Published: Tuesday, February 26, 2013
Updated: Friday, April 12, 2013 14:04
While they can usually be seen dressed for battle, members of Columbus’ professional hockey team will soon trade in their uniforms for an evening of fashion.
The Columbus Blue Jackets Foundation is scheduled to hold its seventh annual “Black Tie Blue Jackets Style Show” Wednesday at Nationwide Arena. The event benefits pediatric cancer patients, called “heroes,” by raising money for various nonprofit organizations and initiatives that work in the area of pediatric cancer.
“Last year, we raised $200,000 and we’re hoping to exceed that this year,” said Jen Bowden, executive director of the Columbus Blue Jackets Foundation. “We’re looking like we’re on track to do that, to break that number.”
Bowden said the idea behind the runway show came from “Hats for Heroes,” a program started by former Blue Jackets center Tyler Wright to give hats to pediatric cancer patients going through chemotherapy.
The clothing featured in the show is from local boutiques. Aside from the runway portion, where players and their significant others walk out with child participants, the event includes a silent auction, live auction and a performance by the Columbus Children’s Choir.
Ali Humbert, fiancée of the Blue Jackets’ right wing Derek Dorsett, has participated in the style show for the past three years. She said having the event at Nationwide Arena has been great because it is held on center ice, where the hockey games are played. However, she said the experience for the players is quite different from an average game.
“It’s neat to see a different side of the players,” Humbert said. “They’re comfortable on the ice, they’re doing what they love to do, but getting them all dressed up in a suit and tie is a little bit out of their comfort zone, so it’s awesome.”
The 10 “heroes” in this year’s event range from age 4 to 16, but last year’s event had two participants in their 20s. One was Jared Sylvester, who now serves as a member of the event’s planning committee.
He said one of his roles this year has been to communicate with the children’s families and the “heroes” themselves throughout the planning of the event.
“This world that these kids are in I know so well, and I can relate to all the family members and the patients that are going through this,” Sylvester said. “It’s fun for me to give back to something that is worthwhile … I know from my own experience how life-tipping this event can be.”
Sylvester attended Miami University in Oxford, Ohio, but moved home to Columbus after being diagnosed with an osteosarcoma, a rare form of malignant bone cancer, in October 2010. He’s been in remission since October 2011 and said he plans to begin classes at Ohio State this fall.

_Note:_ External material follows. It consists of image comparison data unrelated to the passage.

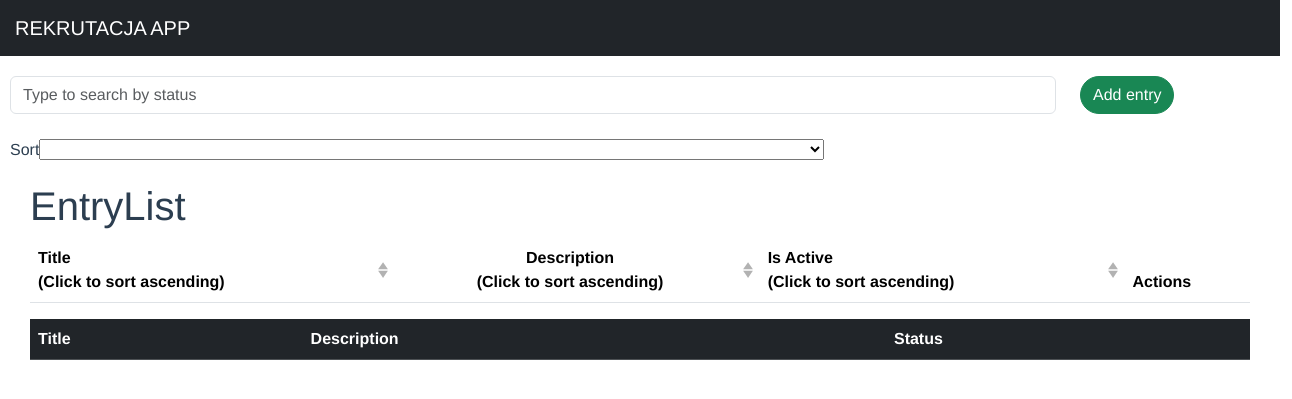
Repository: Madaless/vue_elastic
Page: / (app in vuejsapp/crudapp/)
These files come from the project's save history. The page is drawn as it stood at one moment and after the next save; the edit follows.
The browser window is 1280 px wide. The page is 1292 px wide, so the pictures cover 1292 px, including what lies to the right of the window. The pictures show the whole page.
The page's requests for data from a server got no answer. The project was rebuilt for these pictures with package versions that can differ from the ones it lists, and the page was loaded fresh each time. No one was signed in, and anything a server would have sent is missing.

Above is the page before, as saved 2021-09-12 19:49:25.

After the next save:
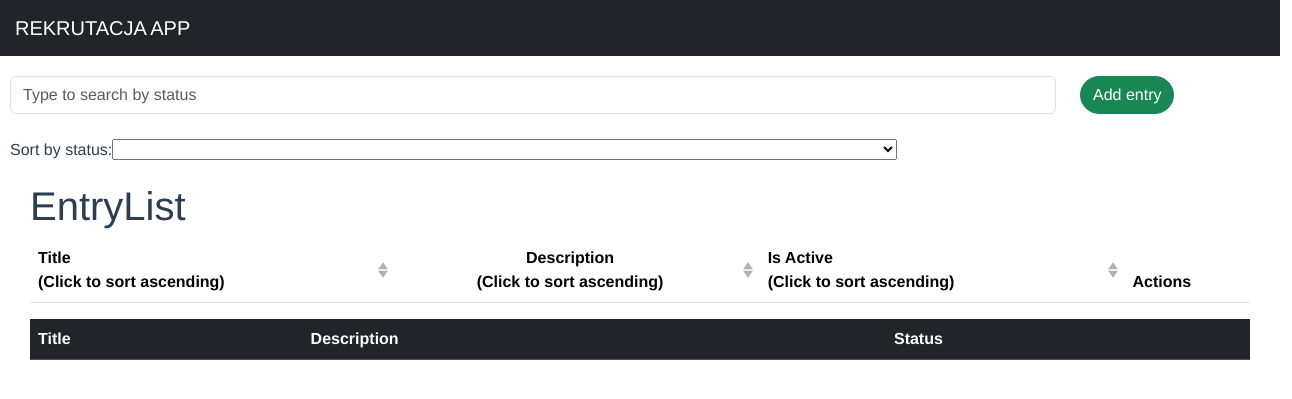
Saved 8 s later.
--- a/vuejsapp/crudapp/src/components/FilterEntry.vue
+++ b/vuejsapp/crudapp/src/components/FilterEntry.vue
@@ -37,7 +37,7 @@ export default {
   setup() {},
   data() {
     return {
-      Sort: "Sort ",
+      Sort: "Sort by status: ",
       sortOptions: ["no", "yes"],
     };
   },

Though Sylvester said he’s a fan of the Columbus Blue Jackets, his involvement with the event goes deeper than a desire for connections or season tickets.
“I’ve never seen joy on kids’ faces as I have the night of the event, it’s pretty spectacular,” Sylvester said. “They get a night to goof off and these kids don’t get a night that often to be relaxed and just be carefree … that’s a blessing to see and be around. That’s really why I do it.”
The event begins at 5:30 p.m. with a “model meet and greet,” followed by dinner and then the style show. Tickets are $250 per person and include the dinner and a cocktail reception, but in an effort to draw a younger audience, Sylvester said young business professionals can purchase show tickets for $95 each. Tickets can be purchased at www.bluejacketsfoundation.org.